What is required =>
Find every line below with the word "cotMaPhieuVanChuyen". Then give only how many there are.
╭─ Source data
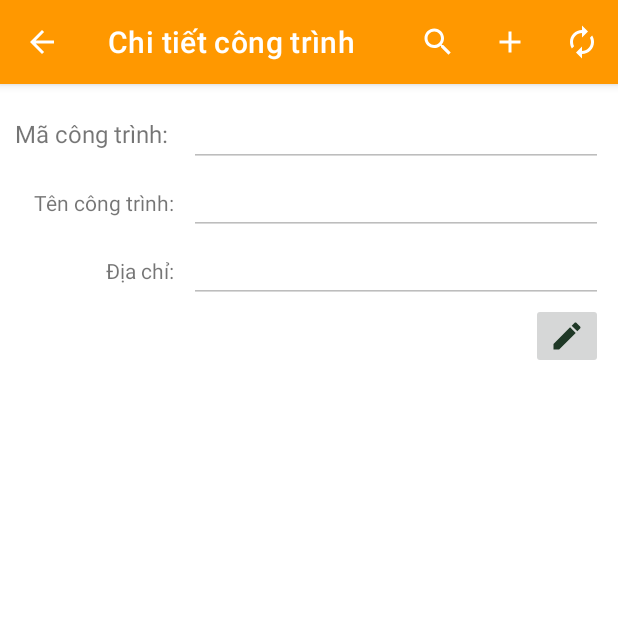
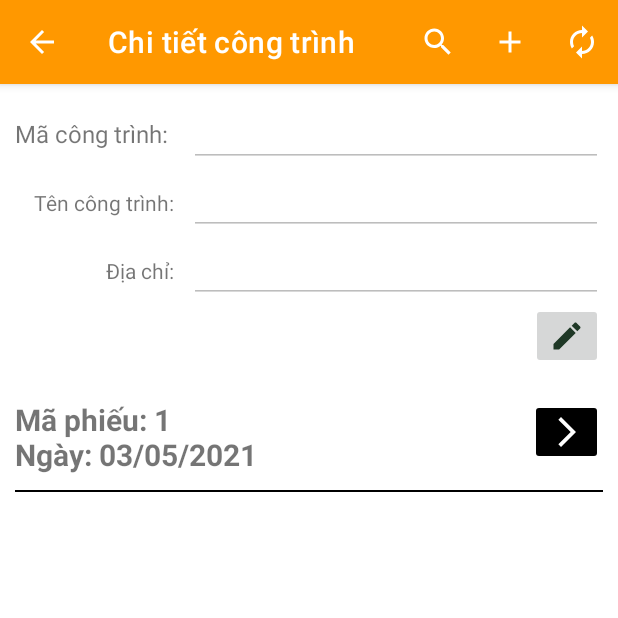
Before and after one commit to nhom11-Android/doAnGiuaKy, an Android app: the ChiTietCongTrinh screen opened directly, with no data from a screen before it, after a tap on an icon or button, on a phone screen of 412 x 824 dp, the top half of it. Run offline under Robolectric (Android 15) with nearby library versions, the phone set to English and light mode, and no system bars; 3 statements that could not run were skipped; 3 other taps on this screen came first.

Commit message:
update some new
tạo lại danh sách vật tư

```diff
--- a/doAn/app/src/main/java/com/buoi2/quanlyvanchuyen/DAO/ChiTietPhieuVanChuyenDAO.java
+++ b/doAn/app/src/main/java/com/buoi2/quanlyvanchuyen/DAO/ChiTietPhieuVanChuyenDAO.java
@@ -18,7 +18,7 @@ public class ChiTietPhieuVanChuyenDAO {
         */
         try {
             ContentValues values = new ContentValues();
-            values.put(ChiTietPhieuVanChuyen.cotMaPhieuVanChuyen, chiTietPhieuVanChuyen.getMaPhieuVanChuyen());
+//            values.put(ChiTietPhieuVanChuyen.cotMaPhieuVanChuyen, chiTietPhieuVanChuyen.getMaPhieuVanChuyen()); cot nay auto
             values.put(ChiTietPhieuVanChuyen.cotMaVatTu, chiTietPhieuVanChuyen.getMaVatTu());
             values.put(ChiTietPhieuVanChuyen.cotSoLuong, chiTietPhieuVanChuyen.getSoLuong());
             values.put(ChiTietPhieuVanChuyen.cotSoLuong, chiTietPhieuVanChuyen.getCuLy());
--- a/doAn/app/src/main/java/com/buoi2/quanlyvanchuyen/DAO/CongTrinhDAO.java
+++ b/doAn/app/src/main/java/com/buoi2/quanlyvanchuyen/DAO/CongTrinhDAO.java
@@ -21,7 +21,6 @@ public class CongTrinhDAO {
          */
         try {
             ContentValues values = new ContentValues();
-            values.put(CongTrinh.cotMaCongTrinh, congTrinh.getMaCongTrinh());
             values.put(CongTrinh.cotTenCongTrinh, congTrinh.getTenCongTrinh());
             values.put(CongTrinh.cotDiaChi, congTrinh.getDiaChi());
             db.insert(CongTrinh.tenBang, null, values);
--- a/doAn/app/src/main/java/com/buoi2/quanlyvanchuyen/DAO/PhieuVanChuyenDAO.java
+++ b/doAn/app/src/main/java/com/buoi2/quanlyvanchuyen/DAO/PhieuVanChuyenDAO.java
@@ -20,7 +20,6 @@ public class PhieuVanChuyenDAO {
          */
         try {
             ContentValues values = new ContentValues();
-            values.put("maPhieuVanChuyen", phieuVanChuyen.getMaPhieuVanChuyen());
             values.put("ngayVanChuyen", phieuVanChuyen.getNgayVanChuyen());
             values.put("maCongTrinh", phieuVanChuyen.getMaCongTrinh());
             db.insert(PhieuVanChuyen.tenBang, null, values);
@@ -90,11 +89,10 @@ public class PhieuVanChuyenDAO {
         );
         if (cursor.moveToNext()) {
             //lấy dữ liệu từ cursor
-            int mct = cursor.getInt(cursor.getColumnIndex(PhieuVanChuyen.cotMaCongTrinh));
             int mp = cursor.getInt(cursor.getColumnIndex(PhieuVanChuyen.cotMaPhieuVanChuyen));
             String nvc = cursor.getString(cursor.getColumnIndex(PhieuVanChuyen.cotNgayVanChuyen));
             // tạo 1 object của PhieuVC, sau đó gán maPhieuVC , vì không phải là tạo object mới trong database
-            PhieuVanChuyen temp = new PhieuVanChuyen(nvc,mct);
+            PhieuVanChuyen temp = new PhieuVanChuyen(nvc,maCongTrinh);
             temp.setMaPhieuVanChuyen(mp);
             phieuVanChuyens.add(temp);
         }
--- a/doAn/app/src/main/java/com/buoi2/quanlyvanchuyen/MainActivity.java
+++ b/doAn/app/src/main/java/com/buoi2/quanlyvanchuyen/MainActivity.java
@@ -55,7 +55,5 @@ public class MainActivity extends AppCompatActivity {
         // cài đặt tiêu đề cho action bar
         ActionBar actionBar = (ActionBar) getSupportActionBar();
         actionBar.hide();
-//        actionBar.setTitle("Thống Kê");
-//        actionBar.setDisplayHomeAsUpEnabled(true);
     }
 }
--- a/doAn/app/src/main/java/com/buoi2/quanlyvanchuyen/PhieuVanChuyenAdapter.java
+++ b/doAn/app/src/main/java/com/buoi2/quanlyvanchuyen/PhieuVanChuyenAdapter.java
@@ -47,7 +47,7 @@ public class PhieuVanChuyenAdapter extends ArrayAdapter<PhieuVanChuyen> {
         ImageButton chiTietBtn = convertView.findViewById(R.id.chiTietPhieuVanChuyenBtn_CTLV);
         // gán dữ liệu
         PhieuVanChuyen phieuVanChuyen = data.get(position);
-        ngayVanChuyen.setText(phieuVanChuyen.getNgayVanChuyen());
+        ngayVanChuyen.setText("Mã phiếu: "+phieuVanChuyen.getMaPhieuVanChuyen() +"\nNgày: "+ phieuVanChuyen.getNgayVanChuyen());
 
         //
 
--- a/doAn/app/src/main/res/layout/activity_chi_tiet_cong_trinh.xml
+++ b/doAn/app/src/main/res/layout/activity_chi_tiet_cong_trinh.xml
@@ -12,7 +12,7 @@
 
     <TextView
         android:text="Mã công trình: "
-        android:textSize="16dip"
+        android:textSize="16sp"
         android:layout_row="0"
         android:layout_column="0"
         android:layout_gravity="right"
@@ -62,22 +62,20 @@
         android:src="@drawable/edit_vector"
         android:tag="non-edit"
         />
-    <ScrollView
-        android:layout_row="4"
-        android:layout_column="0"
-        android:layout_columnSpan="4"
-        android:layout_gravity="fill"
-        android:layout_marginTop="20dp"
-        >
+
         <ListView
             android:id="@+id/danhSachPhieuVanChuyenLv_CTCT"
             android:layout_width="match_parent"
             android:layout_height="match_parent"
+            android:divider="@color/black"
+            android:dividerHeight="1dp"
+            android:layout_row="4"
+            android:layout_column="0"
+            android:layout_columnSpan="4"
+            android:layout_gravity="fill"
+            android:layout_marginTop="20dp"
         >
         </ListView>
-    </ScrollView>
-
-
 
 
 </GridLayout>
--- a/doAn/app/src/main/res/layout/danh_sach_phieu_van_chuyen_custom_listview.xml
+++ b/doAn/app/src/main/res/layout/danh_sach_phieu_van_chuyen_custom_listview.xml
@@ -2,14 +2,15 @@
 <LinearLayout xmlns:android="http://schemas.android.com/apk/res/android"
     android:layout_width="match_parent"
     android:layout_height="match_parent"
-    android:orientation="horizontal">
+    android:orientation="horizontal"
+    android:paddingBottom="10dp">
 
     <TextView
         android:id="@+id/ngayVanChuyenTv_CTLV"
         android:layout_width="match_parent"
         android:layout_height="wrap_content"
         android:layout_weight="1"
-        android:textSize="30sp"
+        android:textSize="20sp"
         android:textStyle="bold" />
 
     <ImageButton
@@ -18,6 +19,7 @@
         android:layout_height="wrap_content"
         android:layout_weight="7"
         android:src="@drawable/details_vector"
+        android:backgroundTint="@color/black"
         android:contentDescription="chi tiết phiếu vận chuyển"/>
 
 
--- a/doAn/app/src/main/res/values/strings.xml
+++ b/doAn/app/src/main/res/values/strings.xml
@@ -7,5 +7,5 @@
         <item>Bao</item>
         <item>Viên</item>
     </string-array>
->>>>>>> main
+    >>>>>>> main
 </resources>
```
Also changed, not shown: doAn/app/src/main/AndroidManifest.xml (+7 -12 lines), doAn/app/src/main/java/com/buoi2/quanlyvanchuyen/ChiTietCongTrinh.java (+65 -4 lines), doAn/app/src/main/java/com/buoi2/quanlyvanchuyen/DanhSachCongTrinh.java (+6 -4 lines), doAn/app/src/main/java/com/buoi2/quanlyvanchuyen/DanhSachVatTu.java (added, +14 -0 lines).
╰─
Task response =>
3